Title : Germany Against Britain: It Should Have Been a Campaign.
Descriptive Note : Final rept.,
Corporate Author : NAVAL WAR COLL NEWPORT RI JOINT MILITARY OPERATIONS DEPT
Personal Author(s) : Drake, Fred P., Jr
PDF Url : ADA311685
Report Date : 14 JUN 1996
Pagination or Media Count : 24
Abstract : German military leadership during World War II is generally recognized for their exceptional performance in the operational and tactical levels of war.
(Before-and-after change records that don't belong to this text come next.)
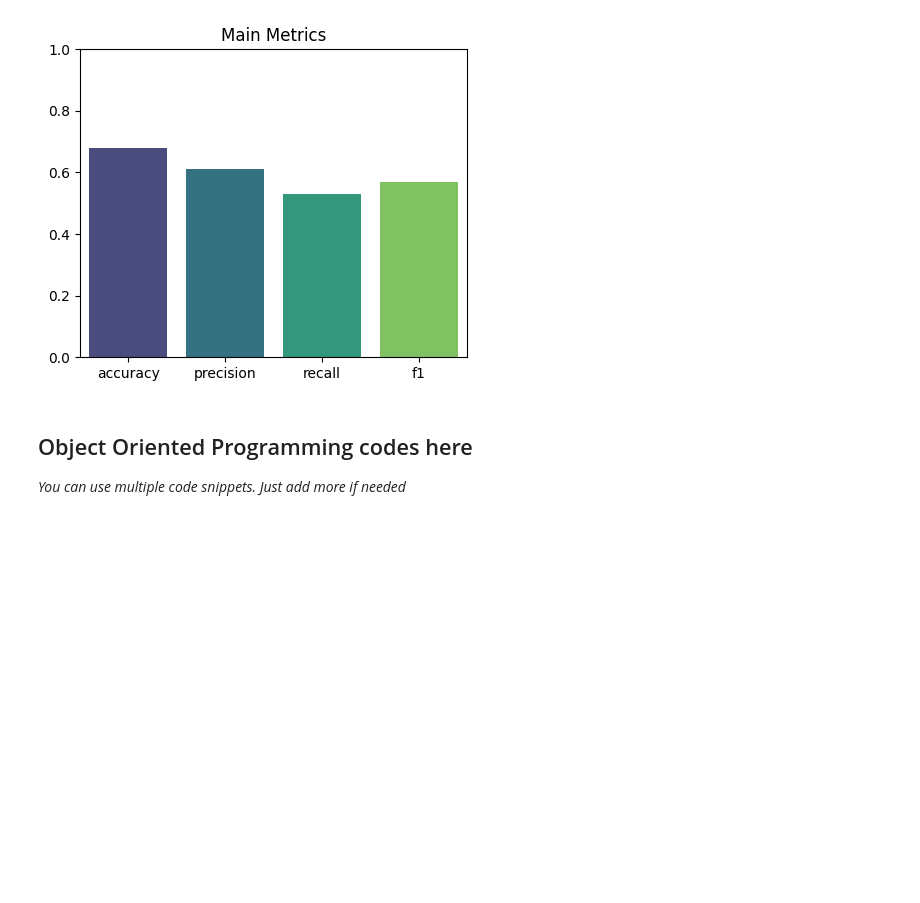
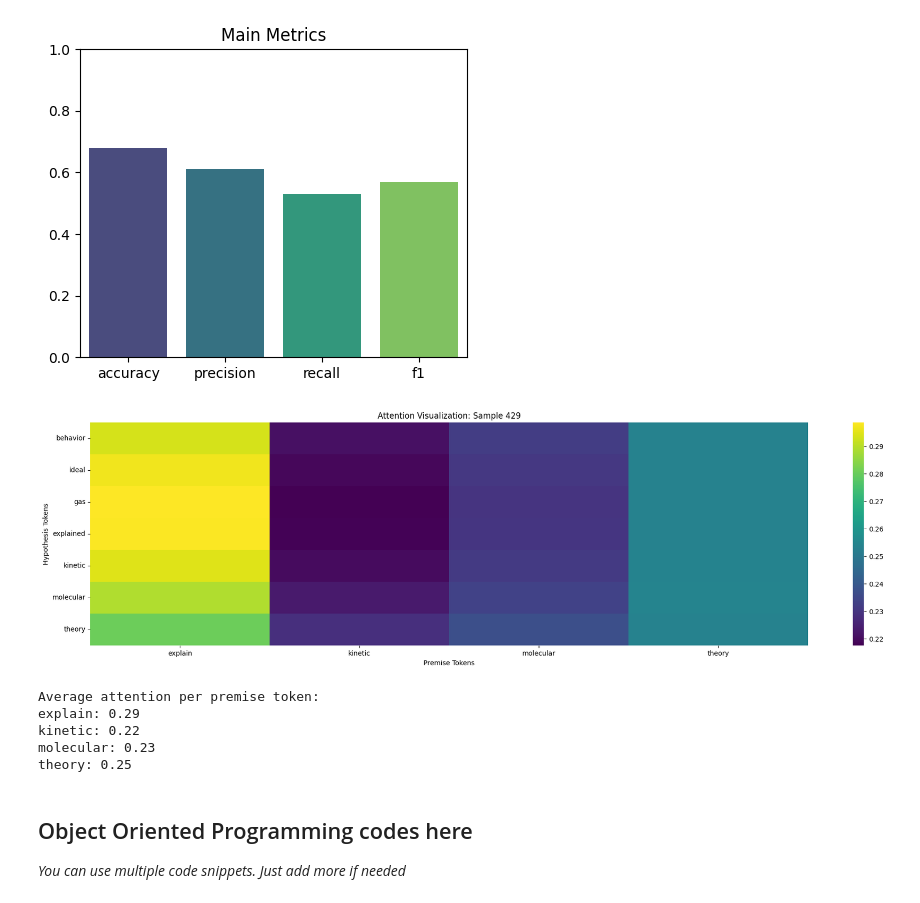
Before and after one commit to Martin-EvansUWA/Natural-Language-Processing, a Jupyter notebook: CITS4012_YourGroupID.ipynb, the cells around one changed output. Drawn from its saved outputs; the diff is of its cells as text; code cells hidden in the pictures; blank space fills up the shorter version.

```diff
--- a/CITS4012_YourGroupID.ipynb
+++ b/CITS4012_YourGroupID.ipynb
@@ -1425,7 +1604,7 @@ Passing `palette` without assigning `hue` is deprecated and will be removed in v
 # %% [markdown]
 ### Attention Ablation Study
 # %%
-attentions = ['dot', 'scaled_dot', 'general', 'additive', 'cosine']
+attentions = ['None','dot', 'scaled_dot', 'general', 'additive', 'cosine']
 # %%
 import torch, gc, json
 
@@ -1870,3 +2029,18 @@ Passing `palette` without assigning `hue` is deprecated and will be removed in v
+# %%
+visualize_attention(
+    model=twin_task.model,
+    dataloader=twin_task.test_loader,
+    df=twin_task.test_df,
+    batch_idx=np.random.randint(0,len(twin_task.test_loader)),
+    sample_idx=np.random.randint(0,twin_task.batch_size)
+)
+# %% [output]
+[figure, added]
+Average attention per premise token:
+explain: 0.29
+kinetic: 0.22
+molecular: 0.23
+theory: 0.25
 # %% [markdown]
 ## Object Oriented Programming codes here
 
```
Also changed, not shown: parts of 15 cells of this notebook, 2 other files.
During the first nine months of the war, Germany successfully completed three separate major operations defeating France, Luxembourg, Belgium, Holland, Denmark, Norway, and Poland. Yet, despite these successful operations and Germany's continuing maritime interdiction operations they were not able to defeat their only remaining adversary in the summer of 1940, Britain. Using the principals of war to analyze Germany's efforts, poor operational leadership and inadequate planning were identified as key factors in Germany's failure to coerce Britain to sue for peace or defeat her. The German planning process was impaired by their over-confidence, lack of a clear strategic objective and an incomplete comparison of their capabilities against their intentions. They generated a flawed estimate of the situation against Britain due to an apparently over-optimistic view of their own military capabilities, interservice rivalries and under-estimation of the British. Although they did discuss peripheral warfare as a potential course of action (COA), they limited their serious discussions to direct attacks on England designed to achieve a quick decisive victory. Their COA decided, they implemented two autonomous major operations instead of a synchronized campaign plan designed to exploit the synergism of coordinated operations. Unlike Germany's previous operations, Hitler retained overall command of operations against Britain for himself. He ordered the Luffaffe to attack England and the Kriegsmarine to continue maritime interdiction operations without articulating a clear, defined objective.
Descriptors : *MILITARY OPERATIONS, *MILITARY HISTORY, *MILITARY STRATEGY, *FAILURE, *GERMANY, *JUDGEMENT(PSYCHOLOGY), *TACTICAL WARFARE, *GREAT BRITAIN, LEADERSHIP, MILITARY FORCES(FOREIGN), ATTITUDES(PSYCHOLOGY), INTERDICTION, ATTACK, OPERATIONAL EFFECTIVENESS, MILITARY CAPABILITIES, ENEMY, VISION, MILITARY PLANNING, SYNERGISM, MILITARY ART.
Subject Categories : Humanities and History
Military Operations, Strategy and Tactics
Distribution Statement : APPROVED FOR PUBLIC RELEASE